Nurturing Intentional Empathy

June 3, 2023

Photo by Tim Marshall on Unsplash

Exploring emotions and their sources

Dear collaborative discussion friends,

This week we are highlighting an activity that helps participants practice intentional empathy by viewing a situation from someone else’s perspective and diving deeper into what they are thinking and feeling. This activity helps participants respond by reflecting back the emotion they perceive the other person is experiencing and exploring the sources of these feelings. Participants also discuss how the practice of intentional empathy can help create a safe space for collaboration.

This activity is contributed by Lori Britt, Professor at the School of Communication & ICAD Co-Director at James Madison University, and Noah Miller, a former Education Intern at the Interactivity Foundation.

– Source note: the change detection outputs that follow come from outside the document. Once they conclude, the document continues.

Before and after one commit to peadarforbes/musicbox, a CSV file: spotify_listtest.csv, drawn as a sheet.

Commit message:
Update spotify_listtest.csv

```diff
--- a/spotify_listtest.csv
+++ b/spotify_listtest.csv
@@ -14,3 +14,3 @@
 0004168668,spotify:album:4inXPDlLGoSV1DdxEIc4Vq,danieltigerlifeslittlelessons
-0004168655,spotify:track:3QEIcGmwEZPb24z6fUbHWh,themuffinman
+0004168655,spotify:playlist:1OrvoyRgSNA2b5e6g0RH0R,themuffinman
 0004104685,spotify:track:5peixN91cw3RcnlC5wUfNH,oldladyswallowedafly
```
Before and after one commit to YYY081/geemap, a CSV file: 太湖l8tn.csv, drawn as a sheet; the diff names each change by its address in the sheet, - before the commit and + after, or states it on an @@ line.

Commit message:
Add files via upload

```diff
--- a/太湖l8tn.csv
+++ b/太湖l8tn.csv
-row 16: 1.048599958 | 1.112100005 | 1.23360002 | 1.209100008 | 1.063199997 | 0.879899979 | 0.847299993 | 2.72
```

It is one of the many activities in the Culturally Responsive Collaboration Module.

If you missed the previous newsletter, Understanding Perspectives on a Continuum, you can access it and our other weekly newsletters by subscribing below.


This week’s activity:

Activity 4.5 – Nurturing Intentional Empathy

Building empathy by identifying and responding to emotions as well as exploring their sources

This activity first introduces participants to the concept of intentional empathy and how it differs from traditional concepts of empathy. It engages participants in crafting responses that include open-ended questions that explore feelings and the situations that prompted these feelings. By encouraging participants to refine their initial responses through multiple iterations, it helps them move beyond problem-solving to questions that help them gain greater insight into others’ perspectives.

Activity 4.5 – Nurturing Intentional Empathy

Introduce Intentional Empathy

Begin this activity by sharing the following introduction to the concept of intentional empathy:

“Traditional notions of empathy tend to encourage individuals to place themselves in another’s circumstances and consider how they would react. It is a cognitive maneuver. Intentional empathy is when individuals try to place themselves in another’s circumstances–in their shoes– and make a sincere effort to engage with their thought process and emotions from that perspective. This additional facet of viewing issues through the other’s lens (and not just circumstance) allows for individuals to gain a fuller appreciation of others’ perspectives and experiences and can allow for the development of a greater psychological safety net within the group.

Building empathy in collaborative discussion requires us to not only recognize and respond to the emotions, but to inquire and explore with others the circumstances and situations which prompted these feelings. This exploration also helps ensure we are not acting from generalizations or assumptions about why people are experiencing or expressing emotions.”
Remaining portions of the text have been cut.